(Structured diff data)
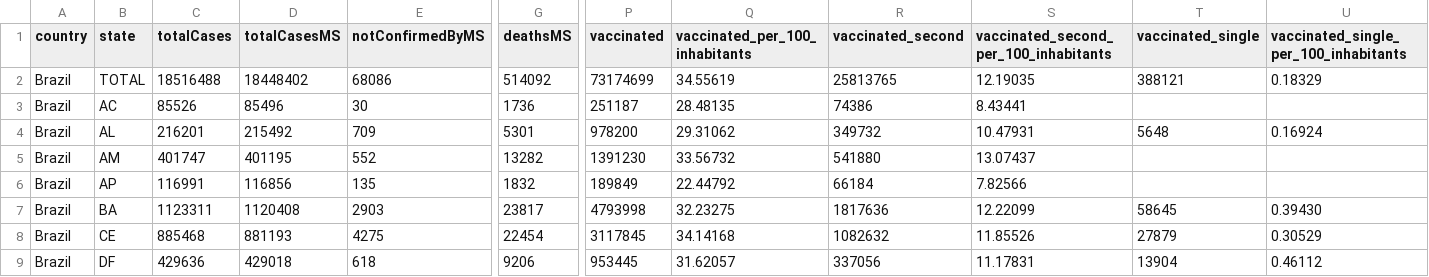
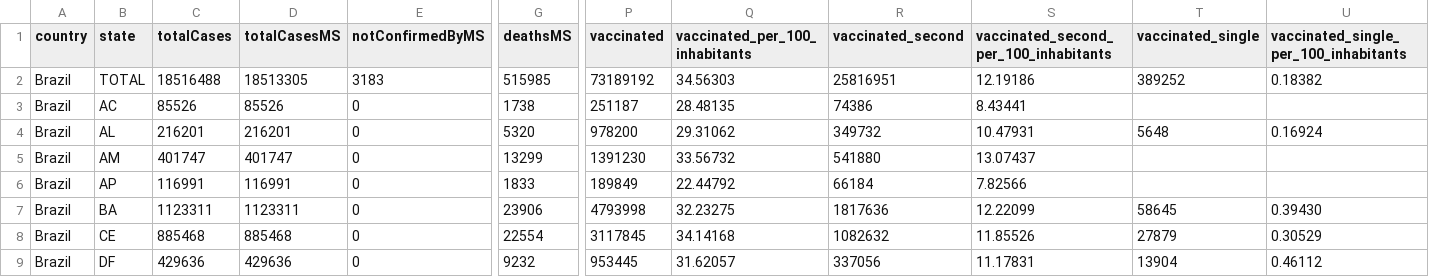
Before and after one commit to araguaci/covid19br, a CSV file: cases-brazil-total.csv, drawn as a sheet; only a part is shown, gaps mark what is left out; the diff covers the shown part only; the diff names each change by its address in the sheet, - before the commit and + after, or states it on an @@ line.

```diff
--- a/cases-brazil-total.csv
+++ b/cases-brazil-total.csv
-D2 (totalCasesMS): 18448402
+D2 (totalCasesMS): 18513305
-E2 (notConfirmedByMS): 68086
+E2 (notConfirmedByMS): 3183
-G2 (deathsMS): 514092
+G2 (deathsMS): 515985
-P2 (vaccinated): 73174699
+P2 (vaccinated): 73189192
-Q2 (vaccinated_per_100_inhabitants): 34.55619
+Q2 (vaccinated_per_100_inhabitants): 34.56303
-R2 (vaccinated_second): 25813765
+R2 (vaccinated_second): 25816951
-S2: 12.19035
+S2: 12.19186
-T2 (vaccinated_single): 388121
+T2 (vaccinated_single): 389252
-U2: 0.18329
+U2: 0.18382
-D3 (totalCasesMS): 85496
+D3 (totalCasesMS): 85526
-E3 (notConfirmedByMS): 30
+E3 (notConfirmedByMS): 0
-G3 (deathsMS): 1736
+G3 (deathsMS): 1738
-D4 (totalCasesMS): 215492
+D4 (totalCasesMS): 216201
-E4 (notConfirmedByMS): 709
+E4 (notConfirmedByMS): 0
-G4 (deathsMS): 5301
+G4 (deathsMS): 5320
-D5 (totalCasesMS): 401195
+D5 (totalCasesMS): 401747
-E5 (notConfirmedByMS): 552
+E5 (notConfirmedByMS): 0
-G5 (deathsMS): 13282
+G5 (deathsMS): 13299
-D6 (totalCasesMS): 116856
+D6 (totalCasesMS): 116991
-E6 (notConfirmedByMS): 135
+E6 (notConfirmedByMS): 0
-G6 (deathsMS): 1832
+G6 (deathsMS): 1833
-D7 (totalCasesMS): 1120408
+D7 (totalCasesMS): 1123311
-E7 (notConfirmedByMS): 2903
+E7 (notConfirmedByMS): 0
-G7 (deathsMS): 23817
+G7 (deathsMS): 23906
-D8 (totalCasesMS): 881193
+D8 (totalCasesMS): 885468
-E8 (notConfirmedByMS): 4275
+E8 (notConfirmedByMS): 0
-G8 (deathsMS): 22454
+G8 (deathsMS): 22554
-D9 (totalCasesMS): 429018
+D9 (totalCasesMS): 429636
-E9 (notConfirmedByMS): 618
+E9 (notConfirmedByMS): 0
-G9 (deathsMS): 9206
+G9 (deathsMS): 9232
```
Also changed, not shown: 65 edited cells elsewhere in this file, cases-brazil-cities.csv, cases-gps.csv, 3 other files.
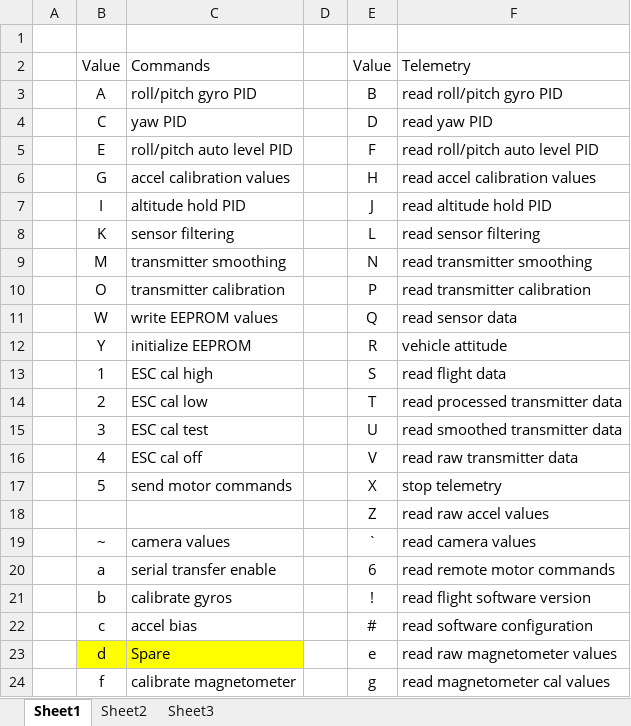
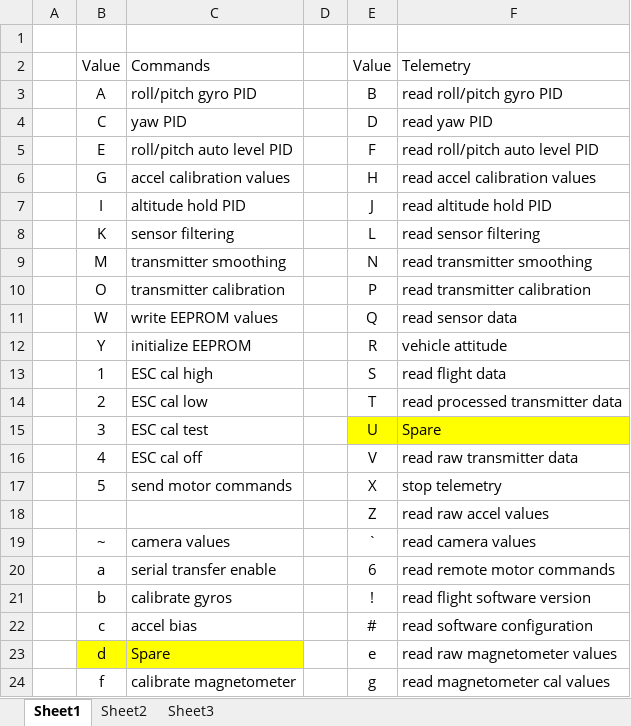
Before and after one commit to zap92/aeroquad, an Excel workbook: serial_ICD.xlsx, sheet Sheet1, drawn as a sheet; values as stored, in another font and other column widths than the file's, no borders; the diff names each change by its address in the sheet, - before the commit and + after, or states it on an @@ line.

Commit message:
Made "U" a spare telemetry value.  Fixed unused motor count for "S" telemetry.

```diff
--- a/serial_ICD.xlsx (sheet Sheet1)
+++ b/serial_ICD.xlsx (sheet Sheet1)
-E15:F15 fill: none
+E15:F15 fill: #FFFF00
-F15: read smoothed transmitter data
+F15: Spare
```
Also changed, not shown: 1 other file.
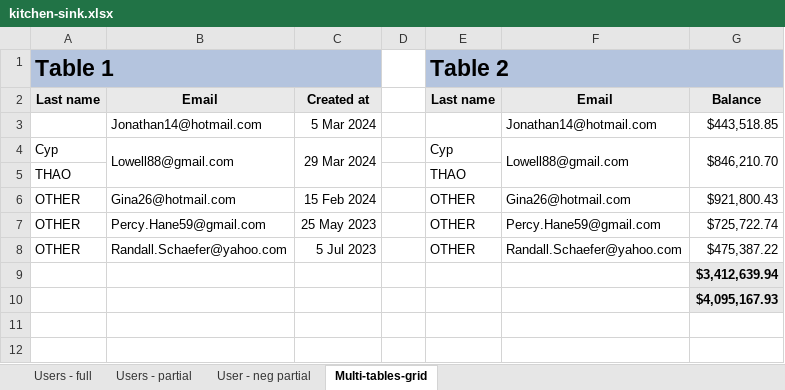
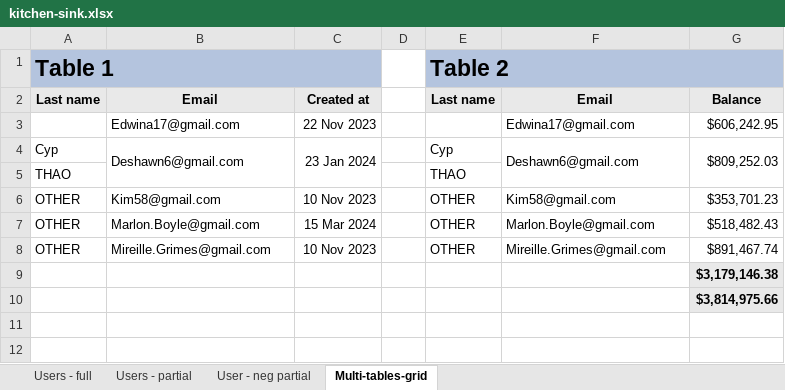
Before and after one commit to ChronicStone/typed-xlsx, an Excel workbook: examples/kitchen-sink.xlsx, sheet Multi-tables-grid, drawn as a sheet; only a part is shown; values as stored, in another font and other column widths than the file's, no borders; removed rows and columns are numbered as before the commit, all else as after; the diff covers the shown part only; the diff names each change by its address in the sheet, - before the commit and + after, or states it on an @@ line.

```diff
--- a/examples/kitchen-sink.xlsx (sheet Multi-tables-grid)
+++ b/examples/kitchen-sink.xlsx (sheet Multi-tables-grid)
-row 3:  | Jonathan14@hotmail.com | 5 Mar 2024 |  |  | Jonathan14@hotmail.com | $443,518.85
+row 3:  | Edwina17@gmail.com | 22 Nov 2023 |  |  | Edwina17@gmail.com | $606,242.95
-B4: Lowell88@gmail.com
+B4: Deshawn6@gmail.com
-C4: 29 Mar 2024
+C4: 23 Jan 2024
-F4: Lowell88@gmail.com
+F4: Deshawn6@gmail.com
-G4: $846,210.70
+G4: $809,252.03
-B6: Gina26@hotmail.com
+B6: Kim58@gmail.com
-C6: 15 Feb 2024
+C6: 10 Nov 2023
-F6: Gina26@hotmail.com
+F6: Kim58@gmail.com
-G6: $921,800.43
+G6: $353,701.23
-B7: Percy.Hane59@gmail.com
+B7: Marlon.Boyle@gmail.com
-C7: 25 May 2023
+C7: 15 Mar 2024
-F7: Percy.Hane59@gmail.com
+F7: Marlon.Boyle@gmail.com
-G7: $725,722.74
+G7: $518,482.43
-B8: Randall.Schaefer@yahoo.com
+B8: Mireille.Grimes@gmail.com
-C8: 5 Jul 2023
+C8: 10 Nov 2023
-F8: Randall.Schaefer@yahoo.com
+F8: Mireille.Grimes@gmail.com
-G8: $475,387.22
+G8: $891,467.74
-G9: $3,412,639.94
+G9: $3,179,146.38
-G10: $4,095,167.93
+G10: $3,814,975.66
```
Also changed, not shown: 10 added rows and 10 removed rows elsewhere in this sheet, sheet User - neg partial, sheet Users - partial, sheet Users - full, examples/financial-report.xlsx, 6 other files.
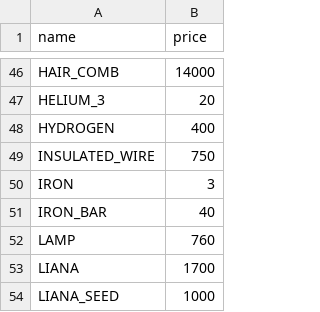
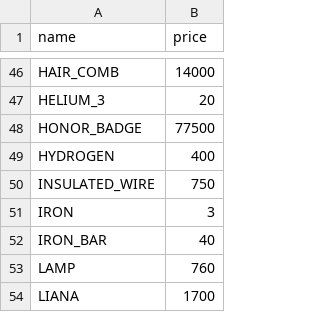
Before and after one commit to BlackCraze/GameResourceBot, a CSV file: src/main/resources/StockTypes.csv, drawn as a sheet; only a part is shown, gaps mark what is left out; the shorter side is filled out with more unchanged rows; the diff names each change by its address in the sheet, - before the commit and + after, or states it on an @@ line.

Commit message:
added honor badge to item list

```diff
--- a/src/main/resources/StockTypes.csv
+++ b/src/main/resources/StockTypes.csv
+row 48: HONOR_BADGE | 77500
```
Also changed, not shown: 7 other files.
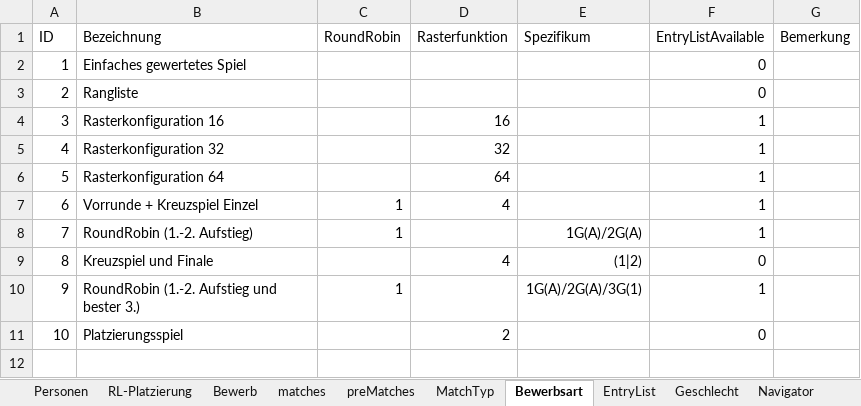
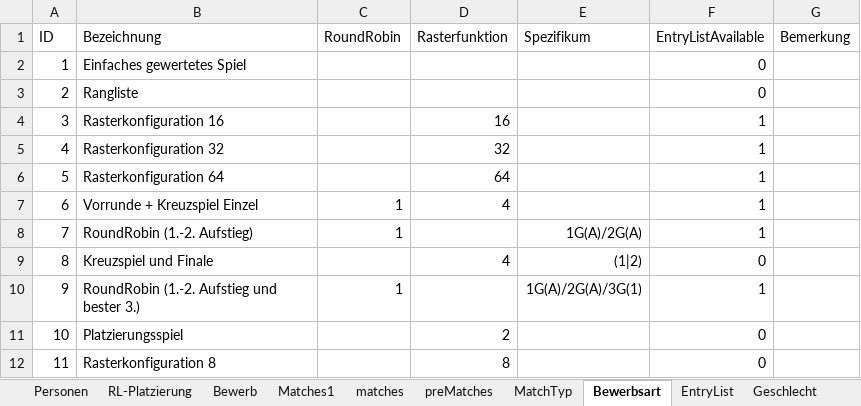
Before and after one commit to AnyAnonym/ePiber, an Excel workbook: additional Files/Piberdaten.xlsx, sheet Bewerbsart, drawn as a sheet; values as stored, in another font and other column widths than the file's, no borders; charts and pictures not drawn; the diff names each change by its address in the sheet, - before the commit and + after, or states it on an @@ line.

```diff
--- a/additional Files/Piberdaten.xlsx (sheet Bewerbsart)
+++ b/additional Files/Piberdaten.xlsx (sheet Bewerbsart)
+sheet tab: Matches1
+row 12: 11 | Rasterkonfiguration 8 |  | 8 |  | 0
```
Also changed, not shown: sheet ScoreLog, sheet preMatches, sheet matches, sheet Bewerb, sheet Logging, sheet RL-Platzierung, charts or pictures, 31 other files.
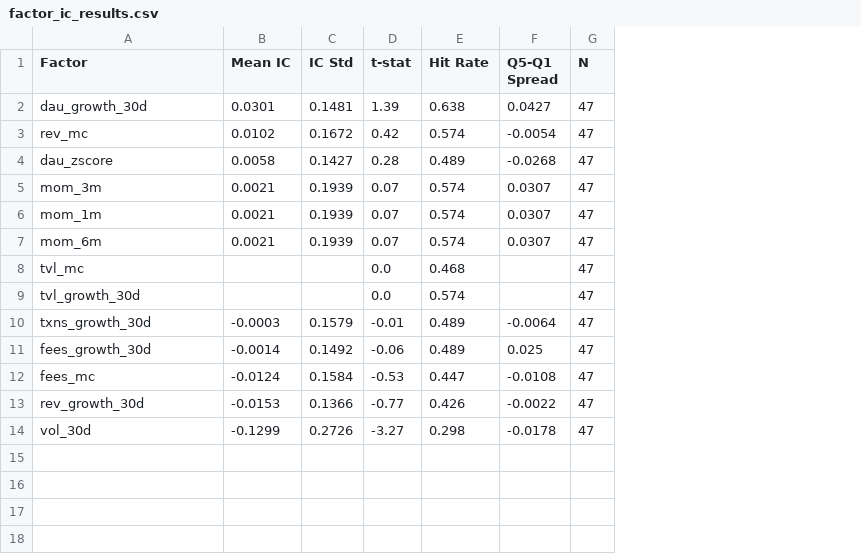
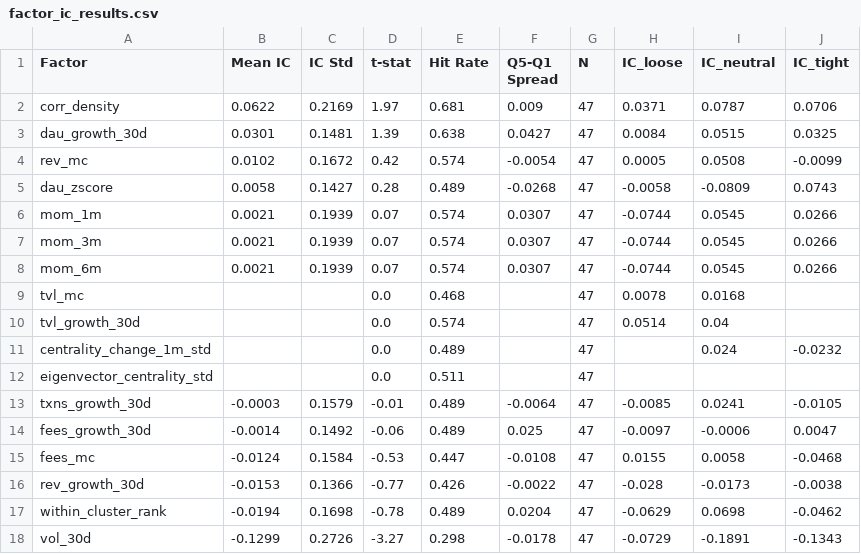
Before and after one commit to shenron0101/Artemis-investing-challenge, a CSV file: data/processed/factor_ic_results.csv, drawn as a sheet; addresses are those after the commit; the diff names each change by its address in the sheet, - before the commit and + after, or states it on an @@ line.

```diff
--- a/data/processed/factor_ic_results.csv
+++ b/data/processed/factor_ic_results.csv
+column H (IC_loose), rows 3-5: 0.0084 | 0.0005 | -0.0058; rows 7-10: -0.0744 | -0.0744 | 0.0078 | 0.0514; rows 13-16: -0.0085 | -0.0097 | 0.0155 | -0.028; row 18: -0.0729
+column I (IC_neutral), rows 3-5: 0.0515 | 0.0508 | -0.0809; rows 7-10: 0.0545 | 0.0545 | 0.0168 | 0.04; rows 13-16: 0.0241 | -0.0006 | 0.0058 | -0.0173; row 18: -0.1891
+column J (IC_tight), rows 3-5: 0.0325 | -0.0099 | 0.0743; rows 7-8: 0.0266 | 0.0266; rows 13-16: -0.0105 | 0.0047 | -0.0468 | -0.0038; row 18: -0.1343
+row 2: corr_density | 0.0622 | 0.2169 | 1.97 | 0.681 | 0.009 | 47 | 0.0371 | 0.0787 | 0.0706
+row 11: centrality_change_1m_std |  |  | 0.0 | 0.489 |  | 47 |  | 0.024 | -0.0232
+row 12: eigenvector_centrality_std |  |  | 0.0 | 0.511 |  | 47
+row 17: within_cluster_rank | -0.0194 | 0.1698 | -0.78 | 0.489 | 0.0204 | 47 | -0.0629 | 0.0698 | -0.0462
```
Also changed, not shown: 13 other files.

**Aim of the task:** In the entries above, which lines hold the string "Schaefer"? Report all of them.

**Answer section:**
-B8: Randall.Schaefer@yahoo.com
-F8: Randall.Schaefer@yahoo.com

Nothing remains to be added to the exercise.